What is research? In research, our ideas, thoughts and the existing knowledge of others come together and incorporate various types of research activities to create our overall shared body of research information or knowledge. Generally, our research knowledge is acquired using a systematic approach to investigate and answer a specific research question. The systematic approach includes various ways to go about ‘doing’ the research also known as research methodologies. Additionally, research includes observing and recording events that occur in the process of completing the research, analyzing those events and making conclusions based on the information acquired. SNJ Associates is focused on scientific research regarding health and well-being that involve human participants.
Additionally, research includes observing and recording events that occur in the process of completing the research, analyzing those events and making conclusions based on the information acquired.
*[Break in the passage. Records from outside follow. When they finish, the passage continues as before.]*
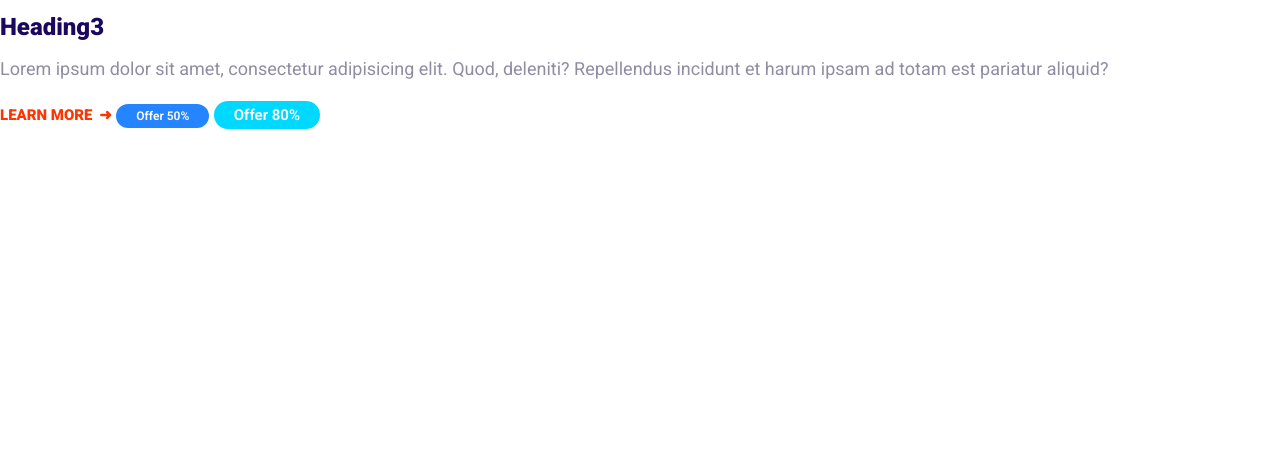
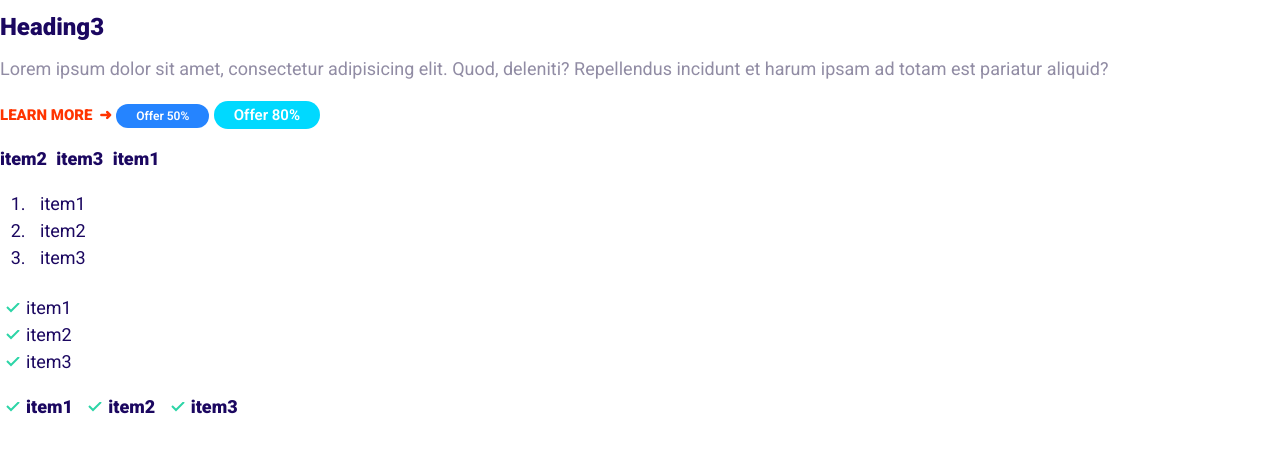
Before and after one commit to jerred-coding/ycyc, a plain HTML site: page index.html in a window 1280 px wide. Shown: the part 282-734 px from the top of the page. Drawn offline with Linux system fonts and the light colour scheme.

Commit message:
list draft

```diff
--- a/index.html
+++ b/index.html
@@ -26,5 +26,29 @@
 
     <span class="badge badge--primary badge--small">Offer 50%</span>
     <span class="badge badge--secondary">Offer 80%</span>
+
+    <ul class="list list--horizontal">
+      <li class="list__item">item2</li>
+      <li class="list__item">item3</li>
+      <li class="list__item">item1</li>
+    </ul>
+
+    <ul class="list list--vertical">
+      <li class="list__item">item1</li>
+      <li class="list__item">item2</li>
+      <li class="list__item">item3</li>
+    </ul>
+
+    <ul class="list list--tick">
+      <li class="list__item">item1</li>
+      <li class="list__item">item2</li>
+      <li class="list__item">item3</li>
+    </ul>
+
+    <ul class="list list--horizontal list--tick">
+      <li class="list__item">item1</li>
+      <li class="list__item">item2</li>
+      <li class="list__item">item3</li>
+    </ul>
   </body>
 </html>
--- a/ycyc CSS/style.css
+++ b/ycyc CSS/style.css
@@ -114,3 +114,44 @@ a {
     font-size: 1.2rem;
   }
 }
+
+/* list horizontal & vertical*/
+.list {
+  list-style: none;
+  padding-left: 0;
+  color: var(--color-heading);
+}
+
+.list--horizontal .list__item {
+  display: inline-block;
+  margin-right: 0.5rem;
+  font-weight: bold;
+}
+
+.list--vertical {
+  padding-left: 3rem;
+  padding-bottom: 0.5rem;
+  list-style: decimal;
+}
+
+.list--vertical .list__item {
+  padding-left: 1rem;
+}
+
+/* .list--tick {
+  padding-left: 3rem;
+}
+
+.list--tick .list__item {
+  padding: 0.5rem;
+} */
+
+.list--tick .list__item::before {
+  padding: 0 1rem 0 0.5rem;
+  content: url(../images/tick.svg);
+}
+
+@media screen and (min-width: 1024px) {
+  .list--tick .list__item::before {
+    padding: 0 0.5rem 0 0.5rem;
+}
```
Also changed, not shown: components/list.html (added, +23 -0 lines), images/tick.svg (added).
SNJ Associates is focused on scientific research regarding health and well-being that involve human participants.
A Systematic Approach
An example of a systematic approach to research is the experimental design study. The experimental design is a well-defined research methodology that incorporates the scientific method to rigorously investigate a specific research question. Consider that our health topic of interest is pain relief. We have a group of patients, who are going through knee-replacement surgery. We set up an experimental design study to investigate a new drug called ‘ABC’ pain reliever. Our research question is focused on how well the new ABC pain reliever drug works to relieve pain among a group of patients going through knee replacement surgery. Our study compares the ABC drug to the standard drug currently used for pain relief (a drug commonly used in a specific treatment is referred to as the ‘gold-standard’).
We design our research study to include two groups of patients, who one-half, the experimental group receives the new ABC drug, while the other half, the control group are given the gold-standard pain reliever. We hypothesize or state before we start our study that the ABC drug will reduce pain better in the experimental group compared to the gold-standard treatment in the control group. We observe and record all research events or outcomes across our two groups. When we have completed our drug study, we will analyze all results and make our conclusions. We will state what we learned, based on our research study regarding our original research question. The ABC drug research study used a systemic process, the scientific method to complete the study is a scientific manner.
Knowledge is Acquired in Many Ways
Of course, knowledge is also acquired in many other ways, which do not use a systematic approach. When we are asking What is Research?, we need to distinguish between knowledge applied using a systematic approach versus general knowledge. For example, general knowledge about a topic, let’s say gardening is possible by surfing the Internet for blogs about gardening. You would learn what the author of the information you find has done in their own experience of gardening. You may find very useful information and ideas to try in your own garden by reading and watching videos about what worked for the gardener presenting you the information. This information may prove quite useful to you; however, it is not scientific information. Furthermore, knowledge acquired through a belief or an expression of faith, no matter how well justified is not the type of knowledge commonly used nor accepted as robust research knowledge in the area of health and wellness.
Our current answer to the question: What is Research? and our example of an experimental research study just described are purposely oversimplified at this point. As we explore various aspects and approaches to research, we will continue to expand and update our answer. For now, the important point to remember is research that is done well and produces credible information requires a specific, systematic approach. There are a number of research methods, which incorporate a systemic approach along with many different types of research studies. One type was our example of the experimental design study.
Reliable and Valid Knowledge
Collectively all our research knowledge is used across a wide variety of areas such as creating public policy, developing health care strategies, developing education guidelines for health care professionals or implementing community public health strategies. Important areas of health and well-being knowledge such as health policy, patient care and education require that we demand the quality of our research information and subsequent knowledge are reliable and valid. This means we must insist and confirm the research information used to create our overall body of research knowledge uses a systemic approach and incorporates sound principles of scientific research.